YOUR INSTRUCTIONS
Keep the images out while you set down the data exactly.

* * * * * * *

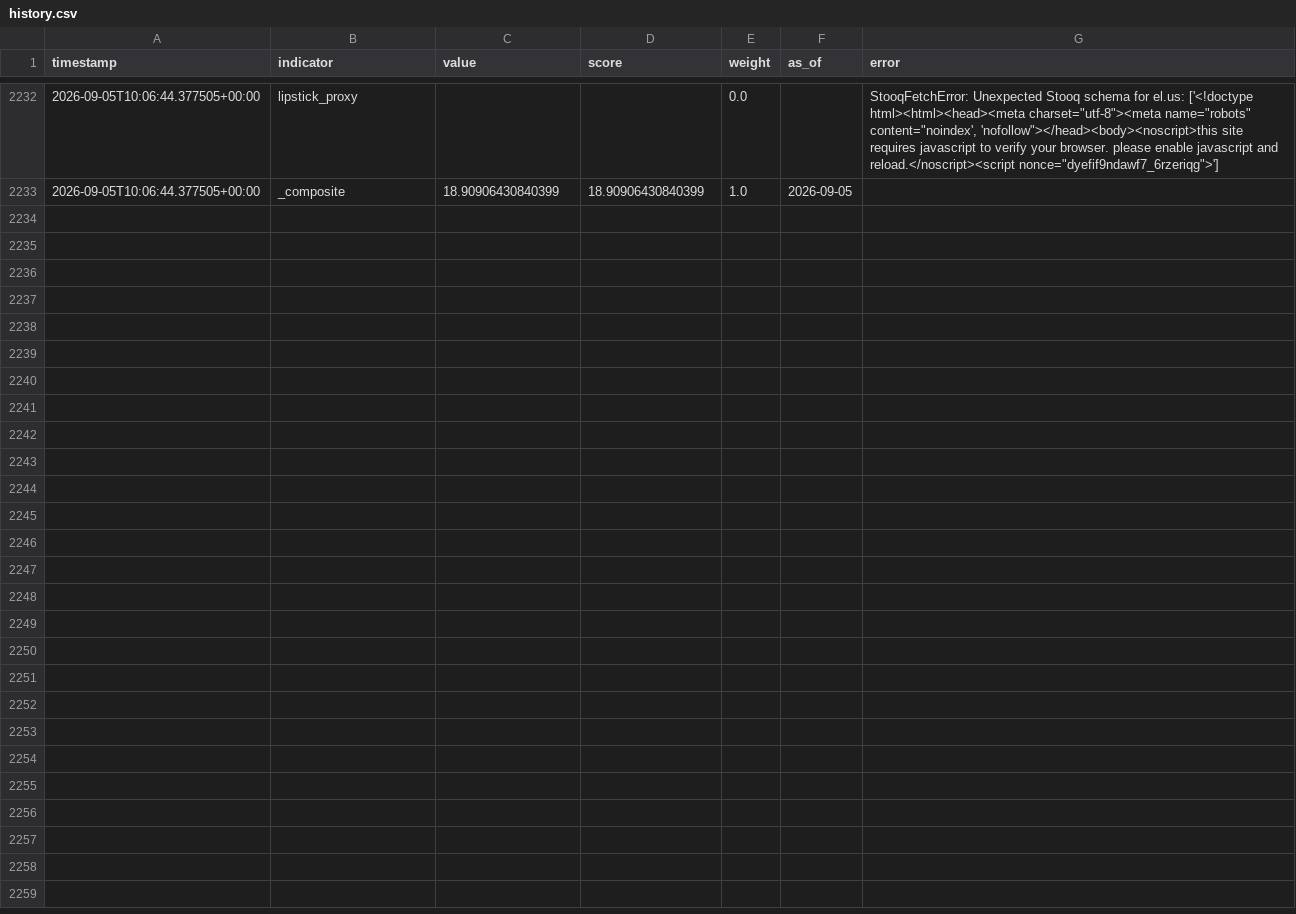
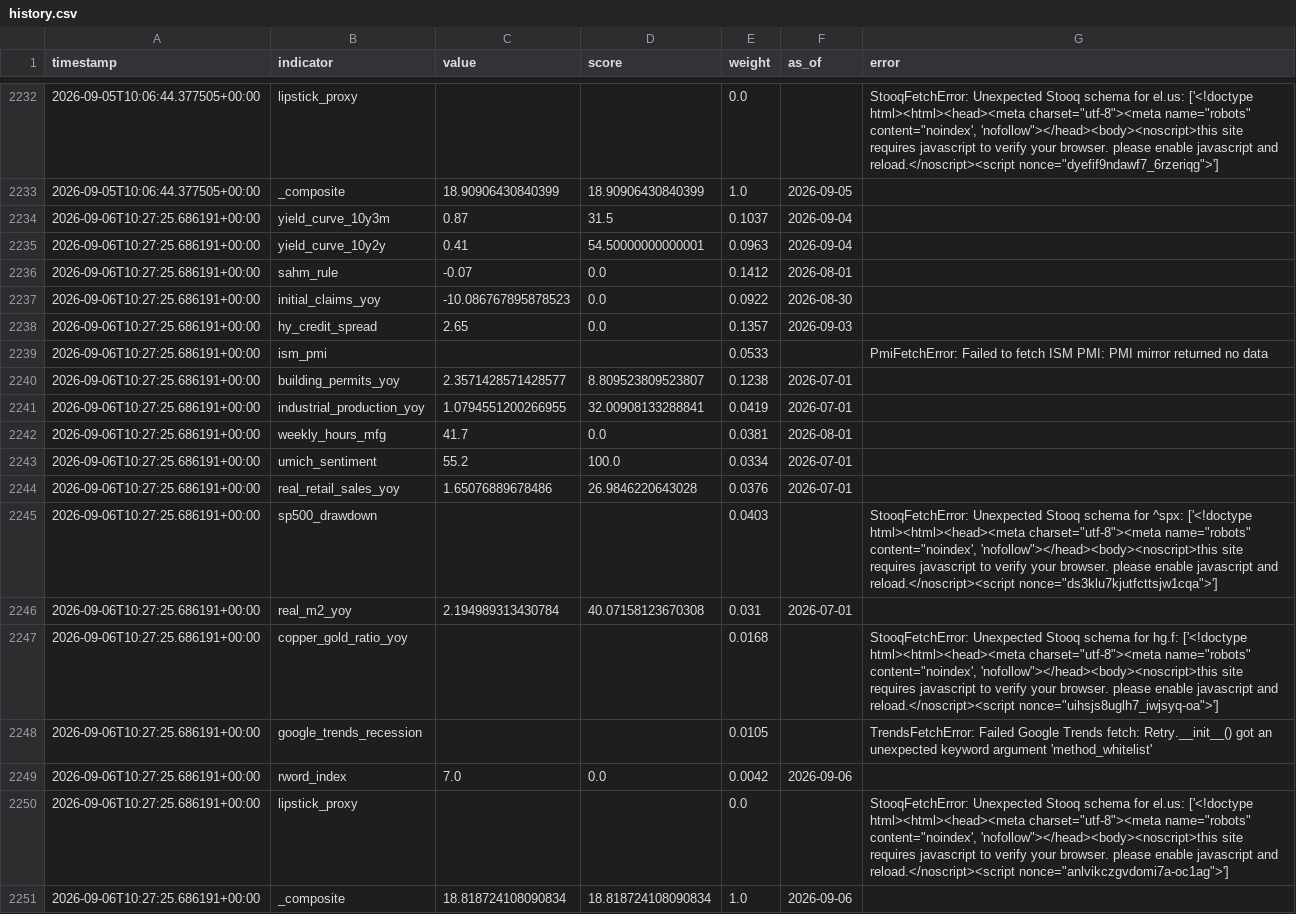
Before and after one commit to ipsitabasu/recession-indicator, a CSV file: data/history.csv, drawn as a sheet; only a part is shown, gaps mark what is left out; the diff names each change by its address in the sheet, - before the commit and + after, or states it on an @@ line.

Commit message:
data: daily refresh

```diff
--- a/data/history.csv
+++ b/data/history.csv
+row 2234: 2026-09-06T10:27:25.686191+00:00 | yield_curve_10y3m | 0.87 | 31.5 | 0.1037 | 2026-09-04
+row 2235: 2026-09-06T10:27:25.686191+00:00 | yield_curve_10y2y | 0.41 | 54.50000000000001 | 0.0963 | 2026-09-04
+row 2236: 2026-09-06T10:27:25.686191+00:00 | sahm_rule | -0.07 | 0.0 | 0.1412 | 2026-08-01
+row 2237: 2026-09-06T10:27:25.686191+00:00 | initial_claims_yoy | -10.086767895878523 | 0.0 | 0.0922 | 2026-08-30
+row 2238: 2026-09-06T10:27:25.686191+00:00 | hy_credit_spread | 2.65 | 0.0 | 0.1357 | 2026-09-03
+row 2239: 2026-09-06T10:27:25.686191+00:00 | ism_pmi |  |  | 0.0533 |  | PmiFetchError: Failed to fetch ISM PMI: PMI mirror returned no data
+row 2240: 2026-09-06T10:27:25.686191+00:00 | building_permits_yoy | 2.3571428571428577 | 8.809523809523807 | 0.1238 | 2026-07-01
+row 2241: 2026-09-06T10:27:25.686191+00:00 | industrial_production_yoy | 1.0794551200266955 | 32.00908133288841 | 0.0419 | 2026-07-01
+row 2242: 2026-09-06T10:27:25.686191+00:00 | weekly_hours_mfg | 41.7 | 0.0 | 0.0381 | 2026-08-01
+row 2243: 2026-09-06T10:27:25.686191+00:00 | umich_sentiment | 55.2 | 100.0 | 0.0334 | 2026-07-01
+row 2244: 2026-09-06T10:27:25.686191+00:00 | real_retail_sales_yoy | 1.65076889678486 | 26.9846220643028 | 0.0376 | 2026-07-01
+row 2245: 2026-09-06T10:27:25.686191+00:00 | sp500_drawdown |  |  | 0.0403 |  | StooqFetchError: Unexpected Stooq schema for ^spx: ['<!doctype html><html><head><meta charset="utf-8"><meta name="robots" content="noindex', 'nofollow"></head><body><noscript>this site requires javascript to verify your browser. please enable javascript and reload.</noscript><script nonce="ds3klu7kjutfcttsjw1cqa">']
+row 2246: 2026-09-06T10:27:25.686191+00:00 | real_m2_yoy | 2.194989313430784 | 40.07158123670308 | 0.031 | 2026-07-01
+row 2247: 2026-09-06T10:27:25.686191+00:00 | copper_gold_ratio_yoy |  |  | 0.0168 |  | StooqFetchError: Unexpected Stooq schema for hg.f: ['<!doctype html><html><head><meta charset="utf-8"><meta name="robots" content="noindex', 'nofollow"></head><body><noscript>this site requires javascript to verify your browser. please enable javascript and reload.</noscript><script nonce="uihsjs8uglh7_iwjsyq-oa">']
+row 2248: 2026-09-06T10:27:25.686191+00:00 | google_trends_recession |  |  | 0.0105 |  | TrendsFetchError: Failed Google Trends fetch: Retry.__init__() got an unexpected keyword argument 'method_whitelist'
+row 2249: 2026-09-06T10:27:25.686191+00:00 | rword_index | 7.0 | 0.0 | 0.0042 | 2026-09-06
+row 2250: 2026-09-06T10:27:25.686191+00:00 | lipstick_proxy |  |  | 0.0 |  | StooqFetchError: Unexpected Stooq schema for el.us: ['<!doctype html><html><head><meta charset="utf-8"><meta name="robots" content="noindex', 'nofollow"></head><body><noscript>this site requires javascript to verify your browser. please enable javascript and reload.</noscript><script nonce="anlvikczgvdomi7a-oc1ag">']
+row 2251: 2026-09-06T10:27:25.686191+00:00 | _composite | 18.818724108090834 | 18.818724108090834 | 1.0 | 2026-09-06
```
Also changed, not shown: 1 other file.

* * * * * * *

YOUR SOLUTION
Before and after one commit to ipsitabasu/recession-indicator, a CSV file: data/history.csv, drawn as a sheet; only a part is shown, gaps mark what is left out; the diff names each change by its address in the sheet, - before the commit and + after, or states it on an @@ line.

Commit message:
data: daily refresh

```diff
--- a/data/history.csv
+++ b/data/history.csv
+row 2234: 2026-09-06T10:27:25.686191+00:00 | yield_curve_10y3m | 0.87 | 31.5 | 0.1037 | 2026-09-04
+row 2235: 2026-09-06T10:27:25.686191+00:00 | yield_curve_10y2y | 0.41 | 54.50000000000001 | 0.0963 | 2026-09-04
+row 2236: 2026-09-06T10:27:25.686191+00:00 | sahm_rule | -0.07 | 0.0 | 0.1412 | 2026-08-01
+row 2237: 2026-09-06T10:27:25.686191+00:00 | initial_claims_yoy | -10.086767895878523 | 0.0 | 0.0922 | 2026-08-30
+row 2238: 2026-09-06T10:27:25.686191+00:00 | hy_credit_spread | 2.65 | 0.0 | 0.1357 | 2026-09-03
+row 2239: 2026-09-06T10:27:25.686191+00:00 | ism_pmi |  |  | 0.0533 |  | PmiFetchError: Failed to fetch ISM PMI: PMI mirror returned no data
+row 2240: 2026-09-06T10:27:25.686191+00:00 | building_permits_yoy | 2.3571428571428577 | 8.809523809523807 | 0.1238 | 2026-07-01
+row 2241: 2026-09-06T10:27:25.686191+00:00 | industrial_production_yoy | 1.0794551200266955 | 32.00908133288841 | 0.0419 | 2026-07-01
+row 2242: 2026-09-06T10:27:25.686191+00:00 | weekly_hours_mfg | 41.7 | 0.0 | 0.0381 | 2026-08-01
+row 2243: 2026-09-06T10:27:25.686191+00:00 | umich_sentiment | 55.2 | 100.0 | 0.0334 | 2026-07-01
+row 2244: 2026-09-06T10:27:25.686191+00:00 | real_retail_sales_yoy | 1.65076889678486 | 26.9846220643028 | 0.0376 | 2026-07-01
+row 2245: 2026-09-06T10:27:25.686191+00:00 | sp500_drawdown |  |  | 0.0403 |  | StooqFetchError: Unexpected Stooq schema for ^spx: ['<!doctype html><html><head><meta charset="utf-8"><meta name="robots" content="noindex', 'nofollow"></head><body><noscript>this site requires javascript to verify your browser. please enable javascript and reload.</noscript><script nonce="ds3klu7kjutfcttsjw1cqa">']
+row 2246: 2026-09-06T10:27:25.686191+00:00 | real_m2_yoy | 2.194989313430784 | 40.07158123670308 | 0.031 | 2026-07-01
+row 2247: 2026-09-06T10:27:25.686191+00:00 | copper_gold_ratio_yoy |  |  | 0.0168 |  | StooqFetchError: Unexpected Stooq schema for hg.f: ['<!doctype html><html><head><meta charset="utf-8"><meta name="robots" content="noindex', 'nofollow"></head><body><noscript>this site requires javascript to verify your browser. please enable javascript and reload.</noscript><script nonce="uihsjs8uglh7_iwjsyq-oa">']
+row 2248: 2026-09-06T10:27:25.686191+00:00 | google_trends_recession |  |  | 0.0105 |  | TrendsFetchError: Failed Google Trends fetch: Retry.__init__() got an unexpected keyword argument 'method_whitelist'
+row 2249: 2026-09-06T10:27:25.686191+00:00 | rword_index | 7.0 | 0.0 | 0.0042 | 2026-09-06
+row 2250: 2026-09-06T10:27:25.686191+00:00 | lipstick_proxy |  |  | 0.0 |  | StooqFetchError: Unexpected Stooq schema for el.us: ['<!doctype html><html><head><meta charset="utf-8"><meta name="robots" content="noindex', 'nofollow"></head><body><noscript>this site requires javascript to verify your browser. please enable javascript and reload.</noscript><script nonce="anlvikczgvdomi7a-oc1ag">']
+row 2251: 2026-09-06T10:27:25.686191+00:00 | _composite | 18.818724108090834 | 18.818724108090834 | 1.0 | 2026-09-06
```
Also changed, not shown: 1 other file.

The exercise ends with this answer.